Gary VanAlstyne, the Director of Construction Services for Loudoun County Public Schools, says that CMAR is best suited for projects that have potential to change in scope, as well as projects that can benefit from early CM involvement, such as those involving potential issues with logistics, cost estimating and constructability. Renovation projects are a particularly good match because there can be so many unforeseen issues, and mechanisms to address them can be transparently included in the GMP.
CMARs typically participate in the design process to predict and resolve constructability problems, as well as to address budget, schedule and the impact of material and equipment availability issues.
“But with repeat work, such as a school prototype where the design product is well known, then the low-bid scenario is often the best fit,” adds VanAlstyne.
The contractor is able to review the plans to determine if they contain problems that can be avoided by changing them before actual construction starts.
“If you shut down a job site — even for one day — to solve an issue, that can be expensive,” says VanAlstyne about the pitfalls of the traditional low-bid process.
VanAlstyne adds that with CMAR there is often a bigger time investment up front, but the pay off can come
s with a shorter and smoother construction schedule, an improved product and an overall better value for the Owner.
When Shockey acts as your CMAR, we function as your consultant during preconstruction and as the equivalent of a general contractor during the construction phase. We take on the budget risk and provide nonstop advisory project management, all while agreeing to a guaranteed maximum price. We are responsible for timely completion of the project and we hold the risk of cost overruns associated with the contractual scope of work if the guaranteed maximum price is exceeded.

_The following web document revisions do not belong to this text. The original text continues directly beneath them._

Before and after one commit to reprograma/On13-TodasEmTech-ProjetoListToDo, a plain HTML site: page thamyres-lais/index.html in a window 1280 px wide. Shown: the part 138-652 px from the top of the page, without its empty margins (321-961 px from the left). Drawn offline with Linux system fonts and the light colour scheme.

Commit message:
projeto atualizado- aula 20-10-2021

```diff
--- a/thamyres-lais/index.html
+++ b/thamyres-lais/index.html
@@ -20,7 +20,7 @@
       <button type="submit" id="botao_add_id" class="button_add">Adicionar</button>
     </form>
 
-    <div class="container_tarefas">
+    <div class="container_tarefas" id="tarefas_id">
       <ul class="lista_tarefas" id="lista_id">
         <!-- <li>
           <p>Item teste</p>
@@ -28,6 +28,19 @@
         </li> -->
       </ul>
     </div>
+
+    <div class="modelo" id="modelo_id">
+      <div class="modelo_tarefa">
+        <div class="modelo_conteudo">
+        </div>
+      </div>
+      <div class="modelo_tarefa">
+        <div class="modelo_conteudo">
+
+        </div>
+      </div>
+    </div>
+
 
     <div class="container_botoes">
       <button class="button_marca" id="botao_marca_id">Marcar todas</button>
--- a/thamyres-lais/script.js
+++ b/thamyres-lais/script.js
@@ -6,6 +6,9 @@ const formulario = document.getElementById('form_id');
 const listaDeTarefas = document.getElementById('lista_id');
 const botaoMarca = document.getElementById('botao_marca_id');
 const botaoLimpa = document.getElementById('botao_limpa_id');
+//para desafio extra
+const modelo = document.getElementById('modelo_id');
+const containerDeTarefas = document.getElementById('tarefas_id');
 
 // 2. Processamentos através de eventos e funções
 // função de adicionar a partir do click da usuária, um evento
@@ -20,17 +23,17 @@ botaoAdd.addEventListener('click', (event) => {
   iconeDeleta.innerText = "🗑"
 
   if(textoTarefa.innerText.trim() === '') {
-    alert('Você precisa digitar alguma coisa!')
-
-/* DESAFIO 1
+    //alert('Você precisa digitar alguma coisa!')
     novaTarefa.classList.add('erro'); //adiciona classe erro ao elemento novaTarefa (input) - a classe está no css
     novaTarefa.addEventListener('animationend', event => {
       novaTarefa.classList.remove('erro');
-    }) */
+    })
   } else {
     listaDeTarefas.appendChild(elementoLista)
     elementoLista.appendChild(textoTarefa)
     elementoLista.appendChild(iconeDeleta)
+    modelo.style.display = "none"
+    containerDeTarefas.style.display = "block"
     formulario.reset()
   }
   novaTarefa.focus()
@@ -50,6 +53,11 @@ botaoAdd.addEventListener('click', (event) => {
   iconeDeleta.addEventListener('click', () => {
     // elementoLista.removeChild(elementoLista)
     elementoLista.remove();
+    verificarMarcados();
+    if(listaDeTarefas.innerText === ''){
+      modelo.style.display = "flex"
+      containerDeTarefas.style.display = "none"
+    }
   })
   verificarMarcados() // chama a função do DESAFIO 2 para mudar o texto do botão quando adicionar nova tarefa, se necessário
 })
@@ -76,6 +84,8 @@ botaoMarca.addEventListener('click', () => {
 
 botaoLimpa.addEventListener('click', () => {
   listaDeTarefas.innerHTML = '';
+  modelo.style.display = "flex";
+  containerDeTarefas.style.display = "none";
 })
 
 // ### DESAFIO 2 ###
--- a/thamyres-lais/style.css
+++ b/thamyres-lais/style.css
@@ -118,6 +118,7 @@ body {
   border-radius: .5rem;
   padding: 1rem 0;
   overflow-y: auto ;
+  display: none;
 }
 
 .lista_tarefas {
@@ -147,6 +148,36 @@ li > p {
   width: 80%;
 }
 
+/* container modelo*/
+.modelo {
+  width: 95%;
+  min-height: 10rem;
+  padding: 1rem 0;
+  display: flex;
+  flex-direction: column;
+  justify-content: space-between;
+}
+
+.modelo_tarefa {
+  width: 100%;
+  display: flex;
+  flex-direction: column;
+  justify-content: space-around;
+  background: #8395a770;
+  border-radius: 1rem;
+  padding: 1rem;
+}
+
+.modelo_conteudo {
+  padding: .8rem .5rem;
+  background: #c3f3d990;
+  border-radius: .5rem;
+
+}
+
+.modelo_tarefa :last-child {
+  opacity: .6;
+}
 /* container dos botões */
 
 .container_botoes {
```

If your school district has a complex project with a tight time schedule ahead, and you are interested in a more collaborative delivery process, please contact Brad Bolyard for more information.